▶ [What is needed] Without the images, print all the entries below exactly as given.

▶ [Records provided]
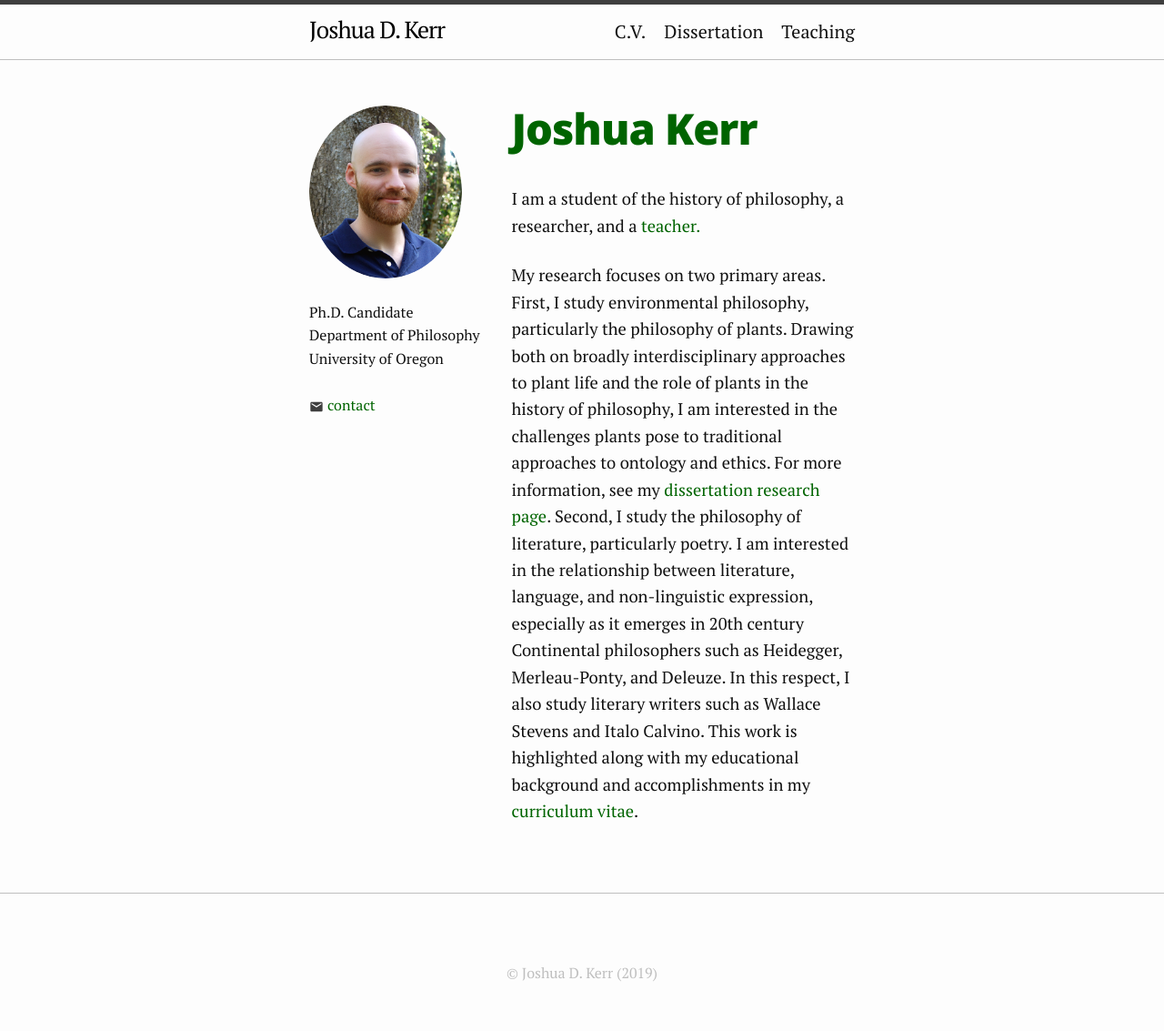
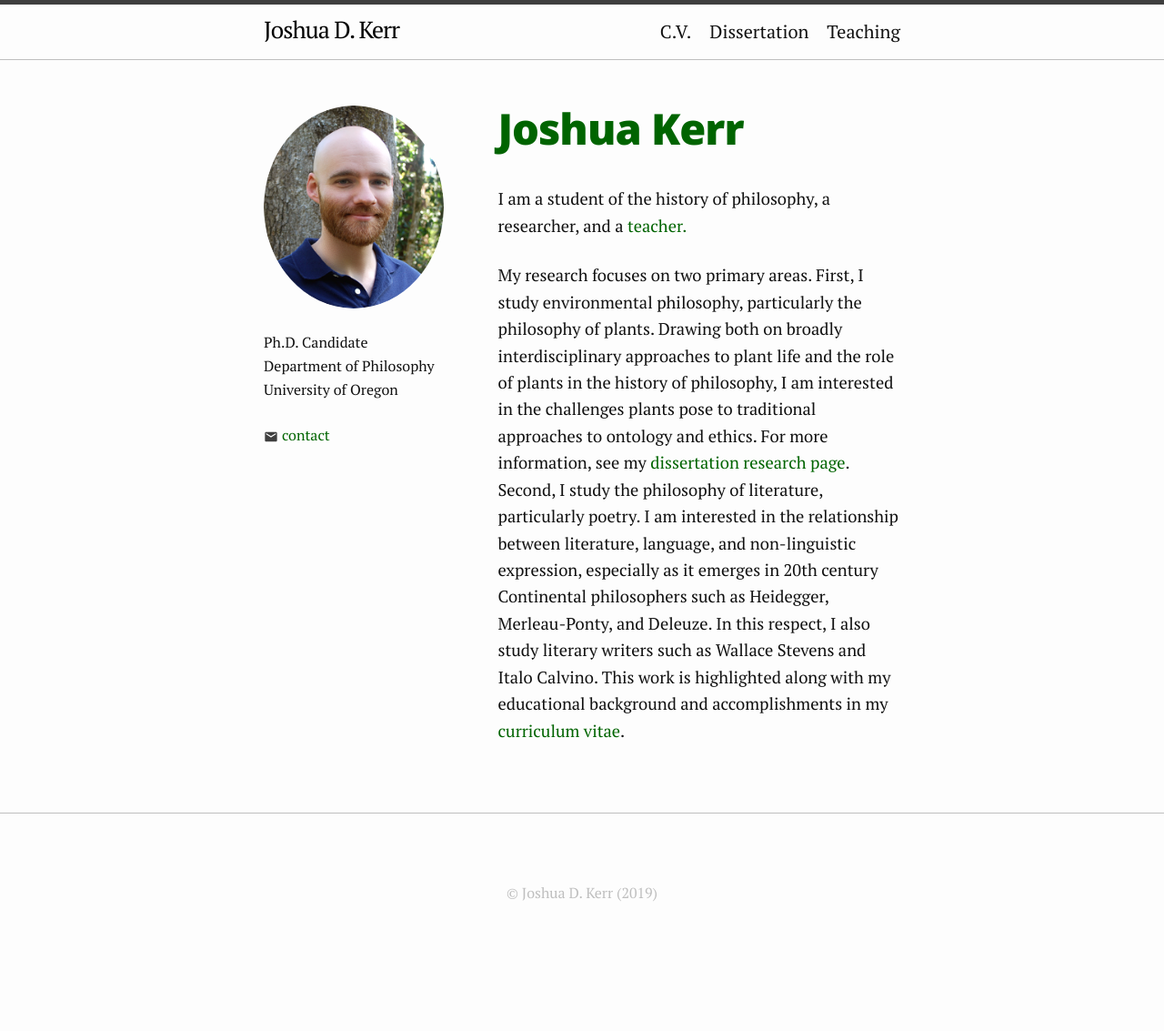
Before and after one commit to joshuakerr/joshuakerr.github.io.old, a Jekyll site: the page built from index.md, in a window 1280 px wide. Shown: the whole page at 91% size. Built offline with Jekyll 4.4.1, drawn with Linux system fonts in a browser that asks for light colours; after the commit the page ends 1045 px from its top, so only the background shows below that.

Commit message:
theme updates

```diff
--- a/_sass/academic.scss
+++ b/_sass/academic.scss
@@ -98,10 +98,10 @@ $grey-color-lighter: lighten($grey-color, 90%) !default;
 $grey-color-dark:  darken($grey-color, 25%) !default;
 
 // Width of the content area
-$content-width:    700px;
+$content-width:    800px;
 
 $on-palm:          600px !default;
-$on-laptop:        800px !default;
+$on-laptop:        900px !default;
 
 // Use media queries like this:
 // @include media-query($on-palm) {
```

▶ [Answer area]
Before and after one commit to joshuakerr/joshuakerr.github.io.old, a Jekyll site: the page built from index.md, in a window 1280 px wide. Shown: the whole page at 91% size. Built offline with Jekyll 4.4.1, drawn with Linux system fonts in a browser that asks for light colours; after the commit the page ends 1045 px from its top, so only the background shows below that.

Commit message:
theme updates

```diff
--- a/_sass/academic.scss
+++ b/_sass/academic.scss
@@ -98,10 +98,10 @@ $grey-color-lighter: lighten($grey-color, 90%) !default;
 $grey-color-dark:  darken($grey-color, 25%) !default;
 
 // Width of the content area
-$content-width:    700px;
+$content-width:    800px;
 
 $on-palm:          600px !default;
-$on-laptop:        800px !default;
+$on-laptop:        900px !default;
 
 // Use media queries like this:
 // @include media-query($on-palm) {
```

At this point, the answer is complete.